• • •
Nancy Heil did Rall one better as the breeder, owner and trainer of Sprint winner Karan’s Notion. The Great Notion gelding made the running through splits of :22.49 and :45.07 before stopping the timer at 1:09.15 for 6 furlongs. Ridden by Yomar Ortiz, the 3-year-old paid $34.20 while leaving 2018 Sprint winner and favorite Lewisfield in third.
Cheered by a small (but enthusiastic) group of fellow horsemen, Heil was overwhelmed in the winner’s circle after her first Maryland Million win – on her first try – and proud of her horse.
“I never got lucky enough to have the right horse,” said the trainer, who saddled her first runner in 1976. “I had some good horses that were eligible to run but were out of commission or maybe I had horses that weren’t by Maryland sires. I’ve been doing this a long time. I can’t believe it happened to me, really. I can’t. Never give up.”
• • •
Miss Nondesdript won the Lassie for 2-year-old fillies. Trained by Mike Trombetta after winning her debut for Wayne Potts at Monmouth in September, the daughter of Mosler responded to McCarthy’s late work to get up by a neck in the 6-furlong race for owner/breeder Barak Farm . . . Lead Off Stable’s Pretty Good Year rallied from last of 12 to win the Turf, blasting six wide around the turn to score by a length at 15-1 for trainer Kelly Rubley. Ridden by Russell, the son of Great Notion (pretty versatile day for that stallion) improved on his third in the 2019 race while outrunning Cannon’s Roar and Nick Papagiorgio late . . . Starter handicaps went to Jumpstartmyheart, Odd Gal, Glengar and Beltway Bob.
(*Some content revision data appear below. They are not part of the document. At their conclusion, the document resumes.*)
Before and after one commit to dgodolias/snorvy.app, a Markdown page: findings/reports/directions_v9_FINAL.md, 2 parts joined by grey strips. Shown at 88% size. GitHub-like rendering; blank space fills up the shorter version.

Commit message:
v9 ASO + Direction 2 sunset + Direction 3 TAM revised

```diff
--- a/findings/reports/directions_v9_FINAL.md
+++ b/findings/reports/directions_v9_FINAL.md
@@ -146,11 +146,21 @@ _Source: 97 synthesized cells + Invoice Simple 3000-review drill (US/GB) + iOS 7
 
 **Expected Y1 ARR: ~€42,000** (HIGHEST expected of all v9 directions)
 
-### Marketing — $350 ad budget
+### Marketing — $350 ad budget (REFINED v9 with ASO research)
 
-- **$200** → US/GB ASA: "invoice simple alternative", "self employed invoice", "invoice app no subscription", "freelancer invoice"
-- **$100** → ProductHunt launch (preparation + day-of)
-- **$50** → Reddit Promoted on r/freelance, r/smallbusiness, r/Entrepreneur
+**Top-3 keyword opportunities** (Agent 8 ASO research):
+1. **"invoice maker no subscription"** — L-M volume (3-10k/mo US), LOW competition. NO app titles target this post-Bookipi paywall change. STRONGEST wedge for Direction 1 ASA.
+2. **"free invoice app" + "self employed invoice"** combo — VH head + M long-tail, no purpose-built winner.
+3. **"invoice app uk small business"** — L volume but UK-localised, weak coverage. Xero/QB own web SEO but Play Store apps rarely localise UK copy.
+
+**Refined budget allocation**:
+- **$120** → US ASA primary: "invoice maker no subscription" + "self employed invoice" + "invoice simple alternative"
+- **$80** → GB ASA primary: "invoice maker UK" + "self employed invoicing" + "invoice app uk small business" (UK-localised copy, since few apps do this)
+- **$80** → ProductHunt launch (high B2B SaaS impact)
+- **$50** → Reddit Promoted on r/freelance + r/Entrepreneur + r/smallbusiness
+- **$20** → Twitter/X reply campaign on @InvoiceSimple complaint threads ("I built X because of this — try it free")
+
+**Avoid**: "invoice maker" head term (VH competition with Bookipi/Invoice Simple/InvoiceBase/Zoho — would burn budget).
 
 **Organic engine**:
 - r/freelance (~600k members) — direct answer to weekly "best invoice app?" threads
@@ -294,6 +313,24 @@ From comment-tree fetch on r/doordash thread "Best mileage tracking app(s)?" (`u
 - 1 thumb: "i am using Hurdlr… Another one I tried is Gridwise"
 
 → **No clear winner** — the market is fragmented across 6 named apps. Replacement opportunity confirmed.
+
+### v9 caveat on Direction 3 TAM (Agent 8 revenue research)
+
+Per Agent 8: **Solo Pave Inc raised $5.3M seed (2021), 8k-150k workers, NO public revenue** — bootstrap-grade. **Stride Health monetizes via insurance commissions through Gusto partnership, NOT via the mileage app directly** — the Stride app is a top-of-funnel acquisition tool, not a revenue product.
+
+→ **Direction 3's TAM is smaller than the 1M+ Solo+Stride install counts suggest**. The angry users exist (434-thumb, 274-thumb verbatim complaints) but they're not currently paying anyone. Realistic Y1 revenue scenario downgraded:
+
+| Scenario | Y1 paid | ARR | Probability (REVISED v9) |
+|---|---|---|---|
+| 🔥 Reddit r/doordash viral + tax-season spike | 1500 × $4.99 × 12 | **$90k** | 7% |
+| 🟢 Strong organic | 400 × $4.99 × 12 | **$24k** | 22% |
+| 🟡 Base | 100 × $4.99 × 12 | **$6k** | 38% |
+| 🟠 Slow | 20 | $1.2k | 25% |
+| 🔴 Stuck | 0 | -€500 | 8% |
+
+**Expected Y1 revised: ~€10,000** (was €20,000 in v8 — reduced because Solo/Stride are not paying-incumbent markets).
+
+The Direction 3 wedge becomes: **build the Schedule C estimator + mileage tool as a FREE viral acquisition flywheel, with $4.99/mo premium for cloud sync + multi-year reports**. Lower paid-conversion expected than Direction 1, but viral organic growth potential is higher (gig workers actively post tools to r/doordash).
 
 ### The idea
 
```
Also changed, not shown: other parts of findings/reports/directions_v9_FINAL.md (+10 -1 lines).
For more from the Maryland Million, see the December edition of Mid-Atlantic Thoroughbred magazine.